Directions for this task | Quote the records beneath, complete and exact. Leave out images.
──────────
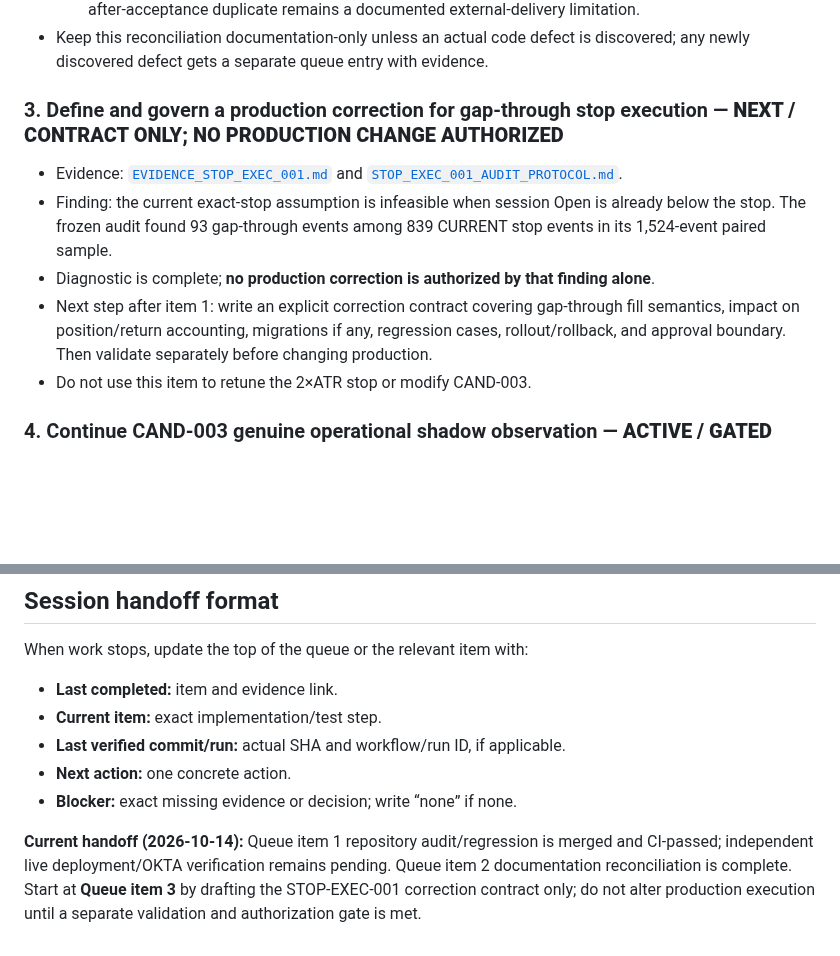
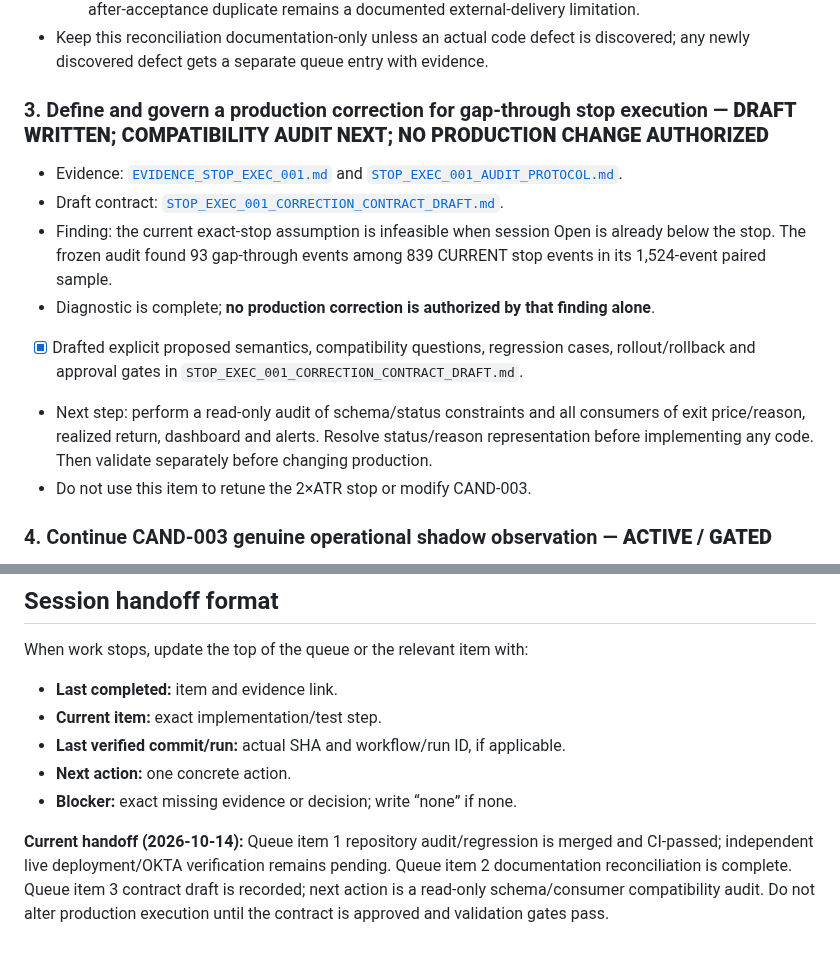
Before and after one commit to azharmz/ussy-trendfoll, a Markdown page: docs/WORK_QUEUE.md, 2 parts joined by grey strips. Rendered like a GitHub page; blank space fills up the shorter version.

Commit message:
docs: advance queue to gap-through compatibility audit

```diff
--- a/docs/WORK_QUEUE.md
+++ b/docs/WORK_QUEUE.md
@@ -49,11 +49,13 @@ At the start of a session, read this file and execute the first actionable item
   - **PROB-003/004:** reconciled. Checklist marks persistence/idempotency complete; Telegram's crash-after-acceptance duplicate remains a documented external-delivery limitation.
 - Keep this reconciliation documentation-only unless an actual code defect is discovered; any newly discovered defect gets a separate queue entry with evidence.
 
-### 3. Define and govern a production correction for gap-through stop execution — **NEXT / CONTRACT ONLY; NO PRODUCTION CHANGE AUTHORIZED**
+### 3. Define and govern a production correction for gap-through stop execution — **DRAFT WRITTEN; COMPATIBILITY AUDIT NEXT; NO PRODUCTION CHANGE AUTHORIZED**
 - Evidence: [`EVIDENCE_STOP_EXEC_001.md`](EVIDENCE_STOP_EXEC_001.md) and [`STOP_EXEC_001_AUDIT_PROTOCOL.md`](STOP_EXEC_001_AUDIT_PROTOCOL.md).
+- Draft contract: [`STOP_EXEC_001_CORRECTION_CONTRACT_DRAFT.md`](STOP_EXEC_001_CORRECTION_CONTRACT_DRAFT.md).
 - Finding: the current exact-stop assumption is infeasible when session Open is already below the stop. The frozen audit found 93 gap-through events among 839 CURRENT stop events in its 1,524-event paired sample.
 - Diagnostic is complete; **no production correction is authorized by that finding alone**.
-- Next step after item 1: write an explicit correction contract covering gap-through fill semantics, impact on position/return accounting, migrations if any, regression cases, rollout/rollback, and approval boundary. Then validate separately before changing production.
+- [x] Drafted explicit proposed semantics, compatibility questions, regression cases, rollout/rollback and approval gates in `STOP_EXEC_001_CORRECTION_CONTRACT_DRAFT.md`.
+- Next step: perform a read-only audit of schema/status constraints and all consumers of exit price/reason, realized return, dashboard and alerts. Resolve status/reason representation before implementing any code. Then validate separately before changing production.
 - Do not use this item to retune the 2×ATR stop or modify CAND-003.
 
 ### 4. Continue CAND-003 genuine operational shadow observation — **ACTIVE / GATED**
@@ -100,4 +102,4 @@ When work stops, update the top of the queue or the relevant item with:
 - **Next action:** one concrete action.
 - **Blocker:** exact missing evidence or decision; write “none” if none.
 
-**Current handoff (2026-10-14):** Queue item 1 repository audit/regression is merged and CI-passed; independent live deployment/OKTA verification remains pending. Queue item 2 documentation reconciliation is complete. Start at **Queue item 3** by drafting the STOP-EXEC-001 correction contract only; do not alter production execution until a separate validation and authorization gate is met.
+**Current handoff (2026-10-14):** Queue item 1 repository audit/regression is merged and CI-passed; independent live deployment/OKTA verification remains pending. Queue item 2 documentation reconciliation is complete. Queue item 3 contract draft is recorded; next action is a read-only schema/consumer compatibility audit. Do not alter production execution until the contract is approved and validation gates pass.
```
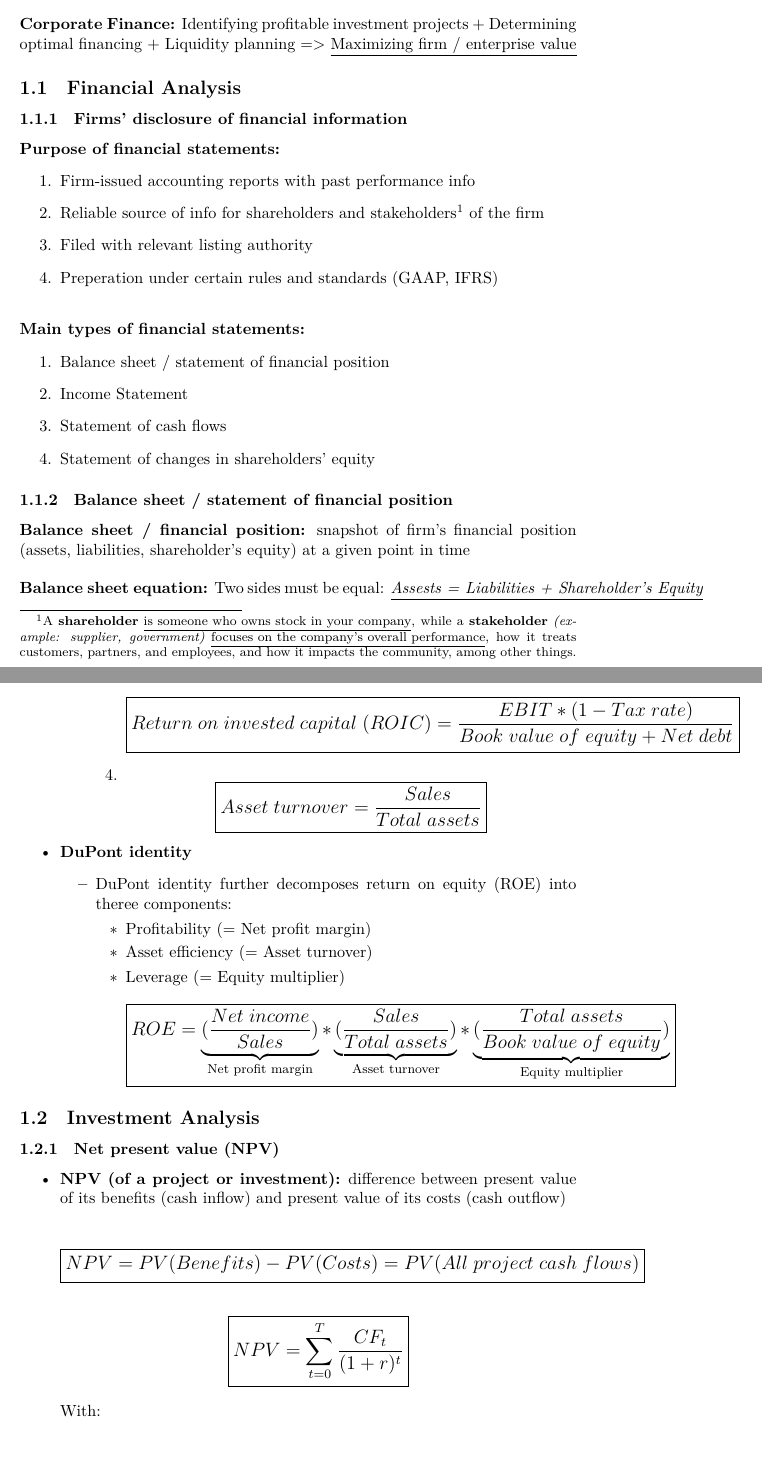
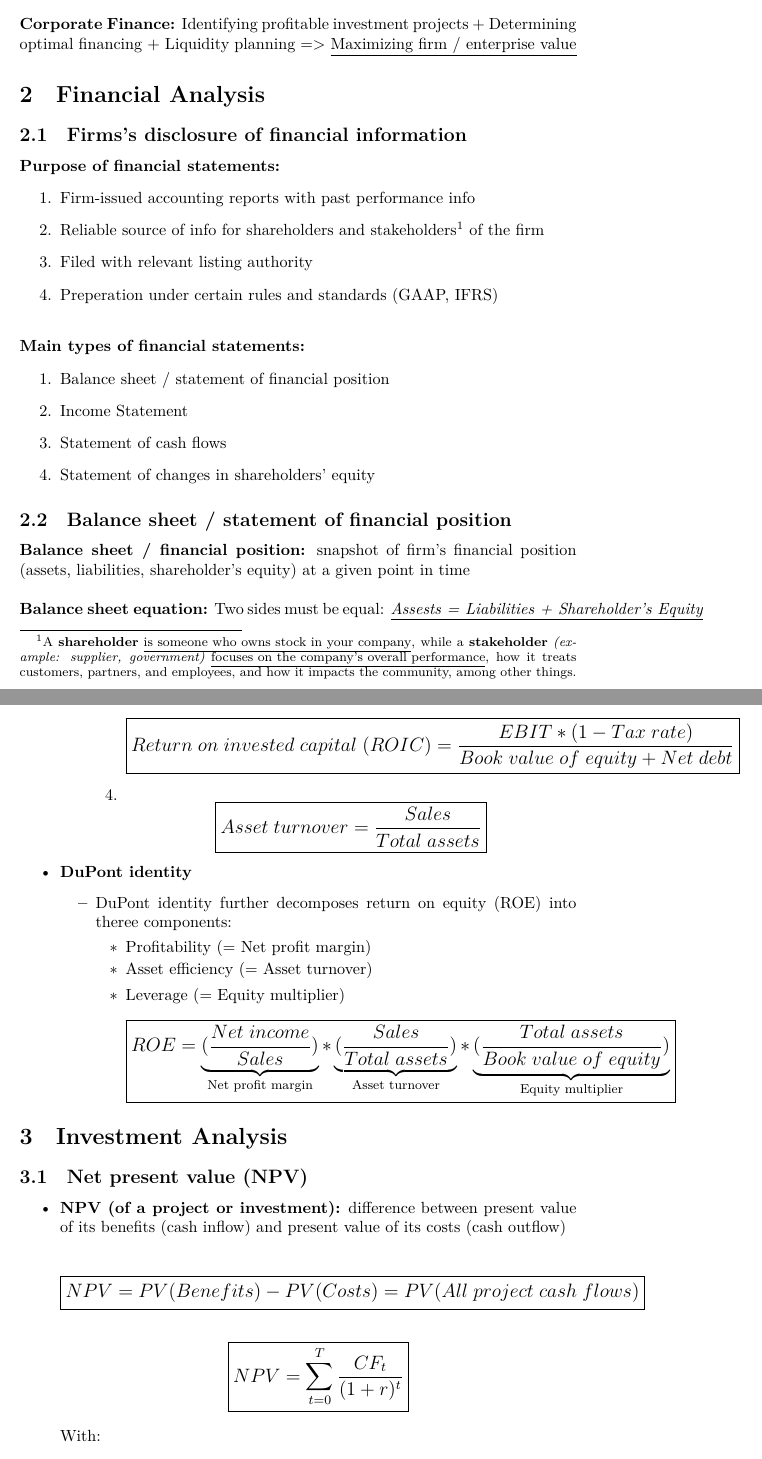
Before and after one commit to ekm01/IFM, a LaTeX document (IFM_Notes/IFM_Lectures_Notes.tex): two parts of pages 2 and 9 of 12, joined at a grey line, cut so that both start at the same text. Compiled offline with XeLaTeX.

Commit message:
edited .tex

```diff
--- a/IFM_Notes/IFM_Lectures_Notes.tex
+++ b/IFM_Notes/IFM_Lectures_Notes.tex
@@ -21,11 +21,19 @@
 Identifying profitable investment projects + Determining optimal financing + Liquidity planning
 => \underline{Maximizing firm / enterprise value}
 
-\subsection{Financial Analysis} % (fold)
+\section{Financial Analysis} % (fold)
+\label{sec:financial_analysis}
+
+
+
+% section financial_analysis (end)
+
+\subsection{Firms's disclosure of financial information} % (fold)
 \label{sub:}
 
-\subsubsection{Firms' disclosure of financial information} % (fold)
-\label{ssub:firms_disclosure_of_financial_information}
+
+
+% subsection  (end)
 
 \textbf{Purpose of financial statements:}
 \begin{enumerate}
@@ -43,8 +51,8 @@ Identifying profitable investment projects + Determining optimal financing + Liq
   \item Statement of changes in shareholders' equity
 \end{enumerate}
 
-\subsubsection{Balance sheet / statement of financial position} % (fold)
-\label{ssub:balance_sheet_statement_of_financial_position}
+\subsection{Balance sheet / statement of financial position} % (fold)
+\label{sub:balance_sheet_statement_of_financial_position}
 
 \textbf{Balance sheet / financial position:} snapshot of firm's financial position (assets, liabilities, shareholder's equity) at a given point in time
 
@@ -432,10 +440,10 @@ subs
 	\end{itemize}
 \end{itemize}
 
-\subsection{Investment Analysis} % (fold)
-\label{sub:investment_analysis}
+\section{Investment Analysis} % (fold)
+\label{sec:investment_analysis}
 
-\subsubsection{Net present value (NPV)} % (fold)
+\subsection{Net present value (NPV)} % (fold)
 \label{ssub:net_present_value_nPV_}
 
 \begin{itemize}
```
Also changed, not shown: IFM_Notes/IFM_Lectures_Notes.pdf, IFM_Notes/IFM_Lectures_Notes.tex (16 more changed lines), 6 other files.
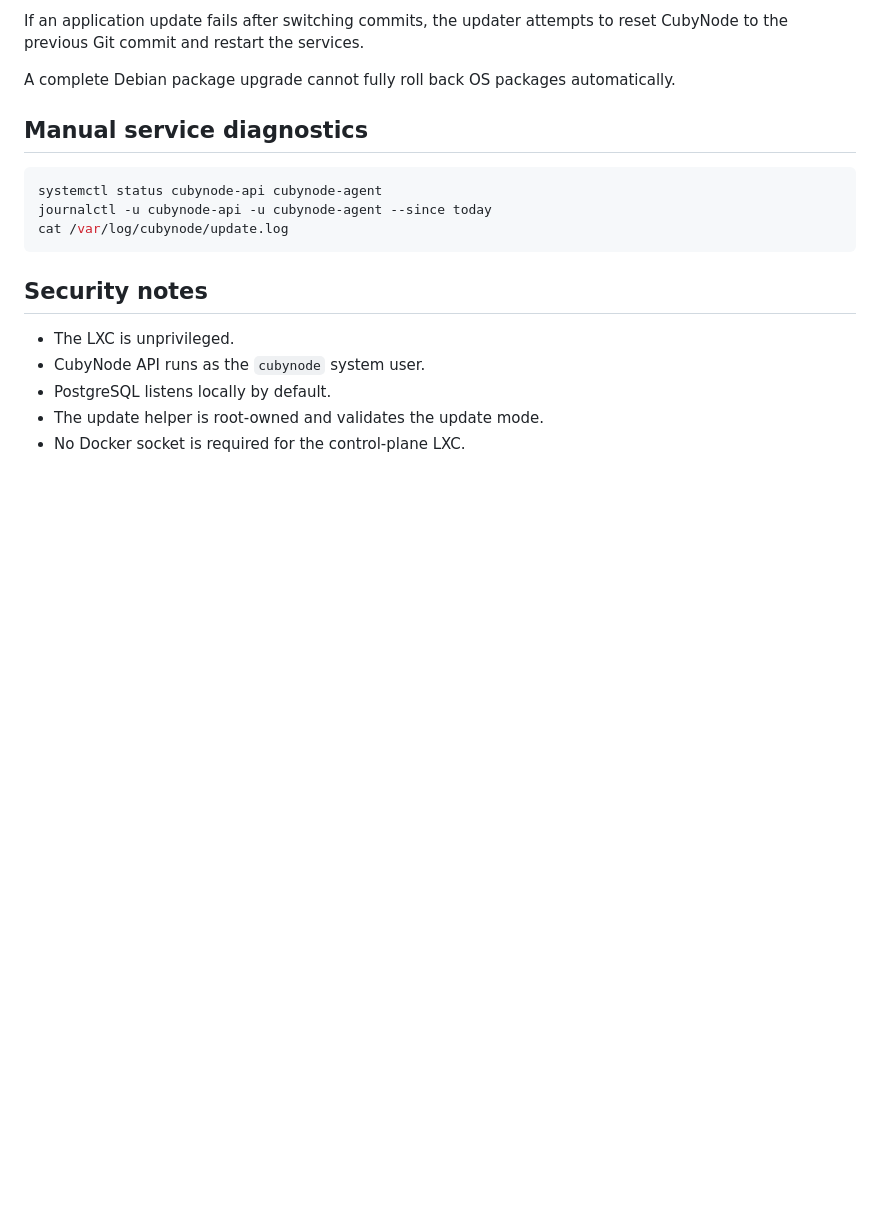
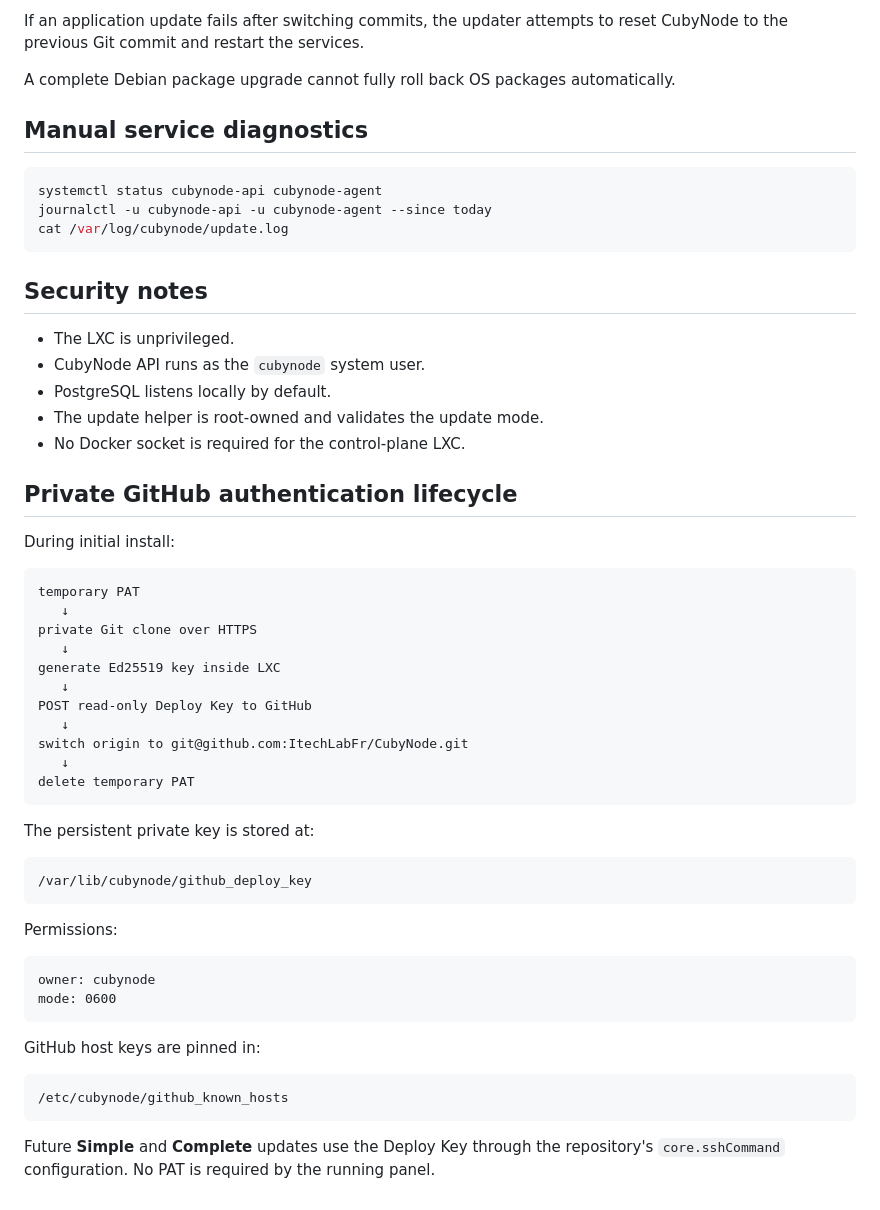
Before and after one commit to ItechLabFr/CubyNode, a Markdown page: docs/proxmox-lxc.md, the part around one of its changes. Drawn GitHub-style; blank space fills up the shorter version.

````diff
--- a/docs/proxmox-lxc.md
+++ b/docs/proxmox-lxc.md
@@ -151,3 +179,43 @@ cat /var/log/cubynode/update.log
 - PostgreSQL listens locally by default.
 - The update helper is root-owned and validates the update mode.
 - No Docker socket is required for the control-plane LXC.
+
+
+## Private GitHub authentication lifecycle
+
+During initial install:
+
+```text
+temporary PAT
+   ↓
+private Git clone over HTTPS
+   ↓
+generate Ed25519 key inside LXC
+   ↓
+POST read-only Deploy Key to GitHub
+   ↓
+switch origin to git@github.com:ItechLabFr/CubyNode.git
+   ↓
+delete temporary PAT
+```
+
+The persistent private key is stored at:
+
+```text
+/var/lib/cubynode/github_deploy_key
+```
+
+Permissions:
+
+```text
+owner: cubynode
+mode: 0600
+```
+
+GitHub host keys are pinned in:
+
+```text
+/etc/cubynode/github_known_hosts
+```
+
+Future **Simple** and **Complete** updates use the Deploy Key through the repository's `core.sshCommand` configuration. No PAT is required by the running panel.
````
Also changed, not shown: other parts of docs/proxmox-lxc.md (+30 -2 lines).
──────────
Output |
Before and after one commit to azharmz/ussy-trendfoll, a Markdown page: docs/WORK_QUEUE.md, 2 parts joined by grey strips. Rendered like a GitHub page; blank space fills up the shorter version.

Commit message:
docs: advance queue to gap-through compatibility audit

```diff
--- a/docs/WORK_QUEUE.md
+++ b/docs/WORK_QUEUE.md
@@ -49,11 +49,13 @@ At the start of a session, read this file and execute the first actionable item
   - **PROB-003/004:** reconciled. Checklist marks persistence/idempotency complete; Telegram's crash-after-acceptance duplicate remains a documented external-delivery limitation.
 - Keep this reconciliation documentation-only unless an actual code defect is discovered; any newly discovered defect gets a separate queue entry with evidence.
 
-### 3. Define and govern a production correction for gap-through stop execution — **NEXT / CONTRACT ONLY; NO PRODUCTION CHANGE AUTHORIZED**
+### 3. Define and govern a production correction for gap-through stop execution — **DRAFT WRITTEN; COMPATIBILITY AUDIT NEXT; NO PRODUCTION CHANGE AUTHORIZED**
 - Evidence: [`EVIDENCE_STOP_EXEC_001.md`](EVIDENCE_STOP_EXEC_001.md) and [`STOP_EXEC_001_AUDIT_PROTOCOL.md`](STOP_EXEC_001_AUDIT_PROTOCOL.md).
+- Draft contract: [`STOP_EXEC_001_CORRECTION_CONTRACT_DRAFT.md`](STOP_EXEC_001_CORRECTION_CONTRACT_DRAFT.md).
 - Finding: the current exact-stop assumption is infeasible when session Open is already below the stop. The frozen audit found 93 gap-through events among 839 CURRENT stop events in its 1,524-event paired sample.
 - Diagnostic is complete; **no production correction is authorized by that finding alone**.
-- Next step after item 1: write an explicit correction contract covering gap-through fill semantics, impact on position/return accounting, migrations if any, regression cases, rollout/rollback, and approval boundary. Then validate separately before changing production.
+- [x] Drafted explicit proposed semantics, compatibility questions, regression cases, rollout/rollback and approval gates in `STOP_EXEC_001_CORRECTION_CONTRACT_DRAFT.md`.
+- Next step: perform a read-only audit of schema/status constraints and all consumers of exit price/reason, realized return, dashboard and alerts. Resolve status/reason representation before implementing any code. Then validate separately before changing production.
 - Do not use this item to retune the 2×ATR stop or modify CAND-003.
 
 ### 4. Continue CAND-003 genuine operational shadow observation — **ACTIVE / GATED**
@@ -100,4 +102,4 @@ When work stops, update the top of the queue or the relevant item with:
 - **Next action:** one concrete action.
 - **Blocker:** exact missing evidence or decision; write “none” if none.
 
-**Current handoff (2026-10-14):** Queue item 1 repository audit/regression is merged and CI-passed; independent live deployment/OKTA verification remains pending. Queue item 2 documentation reconciliation is complete. Start at **Queue item 3** by drafting the STOP-EXEC-001 correction contract only; do not alter production execution until a separate validation and authorization gate is met.
+**Current handoff (2026-10-14):** Queue item 1 repository audit/regression is merged and CI-passed; independent live deployment/OKTA verification remains pending. Queue item 2 documentation reconciliation is complete. Queue item 3 contract draft is recorded; next action is a read-only schema/consumer compatibility audit. Do not alter production execution until the contract is approved and validation gates pass.
```
Before and after one commit to ekm01/IFM, a LaTeX document (IFM_Notes/IFM_Lectures_Notes.tex): two parts of pages 2 and 9 of 12, joined at a grey line, cut so that both start at the same text. Compiled offline with XeLaTeX.

Commit message:
edited .tex

```diff
--- a/IFM_Notes/IFM_Lectures_Notes.tex
+++ b/IFM_Notes/IFM_Lectures_Notes.tex
@@ -21,11 +21,19 @@
 Identifying profitable investment projects + Determining optimal financing + Liquidity planning
 => \underline{Maximizing firm / enterprise value}
 
-\subsection{Financial Analysis} % (fold)
+\section{Financial Analysis} % (fold)
+\label{sec:financial_analysis}
+
+
+
+% section financial_analysis (end)
+
+\subsection{Firms's disclosure of financial information} % (fold)
 \label{sub:}
 
-\subsubsection{Firms' disclosure of financial information} % (fold)
-\label{ssub:firms_disclosure_of_financial_information}
+
+
+% subsection  (end)
 
 \textbf{Purpose of financial statements:}
 \begin{enumerate}
@@ -43,8 +51,8 @@ Identifying profitable investment projects + Determining optimal financing + Liq
   \item Statement of changes in shareholders' equity
 \end{enumerate}
 
-\subsubsection{Balance sheet / statement of financial position} % (fold)
-\label{ssub:balance_sheet_statement_of_financial_position}
+\subsection{Balance sheet / statement of financial position} % (fold)
+\label{sub:balance_sheet_statement_of_financial_position}
 
 \textbf{Balance sheet / financial position:} snapshot of firm's financial position (assets, liabilities, shareholder's equity) at a given point in time
 
@@ -432,10 +440,10 @@ subs
 	\end{itemize}
 \end{itemize}
 
-\subsection{Investment Analysis} % (fold)
-\label{sub:investment_analysis}
+\section{Investment Analysis} % (fold)
+\label{sec:investment_analysis}
 
-\subsubsection{Net present value (NPV)} % (fold)
+\subsection{Net present value (NPV)} % (fold)
 \label{ssub:net_present_value_nPV_}
 
 \begin{itemize}
```
Also changed, not shown: IFM_Notes/IFM_Lectures_Notes.pdf, IFM_Notes/IFM_Lectures_Notes.tex (16 more changed lines), 6 other files.
Before and after one commit to ItechLabFr/CubyNode, a Markdown page: docs/proxmox-lxc.md, the part around one of its changes. Drawn GitHub-style; blank space fills up the shorter version.

````diff
--- a/docs/proxmox-lxc.md
+++ b/docs/proxmox-lxc.md
@@ -151,3 +179,43 @@ cat /var/log/cubynode/update.log
 - PostgreSQL listens locally by default.
 - The update helper is root-owned and validates the update mode.
 - No Docker socket is required for the control-plane LXC.
+
+
+## Private GitHub authentication lifecycle
+
+During initial install:
+
+```text
+temporary PAT
+   ↓
+private Git clone over HTTPS
+   ↓
+generate Ed25519 key inside LXC
+   ↓
+POST read-only Deploy Key to GitHub
+   ↓
+switch origin to git@github.com:ItechLabFr/CubyNode.git
+   ↓
+delete temporary PAT
+```
+
+The persistent private key is stored at:
+
+```text
+/var/lib/cubynode/github_deploy_key
+```
+
+Permissions:
+
+```text
+owner: cubynode
+mode: 0600
+```
+
+GitHub host keys are pinned in:
+
+```text
+/etc/cubynode/github_known_hosts
+```
+
+Future **Simple** and **Complete** updates use the Deploy Key through the repository's `core.sshCommand` configuration. No PAT is required by the running panel.
````
Also changed, not shown: other parts of docs/proxmox-lxc.md (+30 -2 lines).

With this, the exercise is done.